The titular gelding of jazz classics continues to this day. Karrin Allyson, for one, wielded the scalpel of name-change surgery for her 2006 CD Footprints. With six other trans- nomenclature victims, John Coltrane's "Equinox" now had "A Long Way to Go," Dizzy Gillespie's "Con Alma" was "Something Worth Waiting For" and Duke Jordan's "Jordu" turned into "Life Is a Groove." The album's chief lyricist, Chris Caswell, described this in his liner notes as "a detail that has to do with royalties."
"What's in a name?" besought Shakespeare's Juliet in 1597. "That which we call a rose by any other name would smell as sweet." Beyond her gift for stating the obvious, Juliet begged the question: What's the point of calling a rose anything else?
Admittedly, it's possible that Coltrane did not personally christen "Equinox." Jazz musicians have often recorded untitled tunes and left naming to the record company. On the other hand, maybe Coltrane—an exceptionally thoughtful man with a wide-ranging curiosity—very deliberately titled "Equinox." If so, then that was part of his original intent. And in any case, it's disrespectful to rename a composition that has over the past half century earned recognition from jazz fans worldwide.

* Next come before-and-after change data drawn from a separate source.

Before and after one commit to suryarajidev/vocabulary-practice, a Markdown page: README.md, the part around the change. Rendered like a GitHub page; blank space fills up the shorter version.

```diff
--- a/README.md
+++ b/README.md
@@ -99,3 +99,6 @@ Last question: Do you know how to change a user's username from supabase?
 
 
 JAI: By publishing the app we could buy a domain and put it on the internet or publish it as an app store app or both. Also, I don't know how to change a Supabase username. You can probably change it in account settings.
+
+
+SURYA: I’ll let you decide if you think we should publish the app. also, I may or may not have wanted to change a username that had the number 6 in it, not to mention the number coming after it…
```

Don't misunderstand. Songwriters are entitled to make a buck. But when "a detail that has to do with royalties" compels them to deface classic jazz compositions, copyright has gone woefully wrong.
I could rail on in this disputatious vein, but you'll have to excuse me now. I must return my attorney's call. She's filing for copyright registration of my latest literary endeavor, a brilliant set of lyrics added to Dave Brubeck's "Blue Rondo à la Turk." I've re-titled it "Groovy Footprints Have A Long Way to Go but Are Worth Waiting For." Needless to say, it may not be performed or quoted from for the next 10,000 years without my express written permission.
This blog entry posted by Alan Kurtz.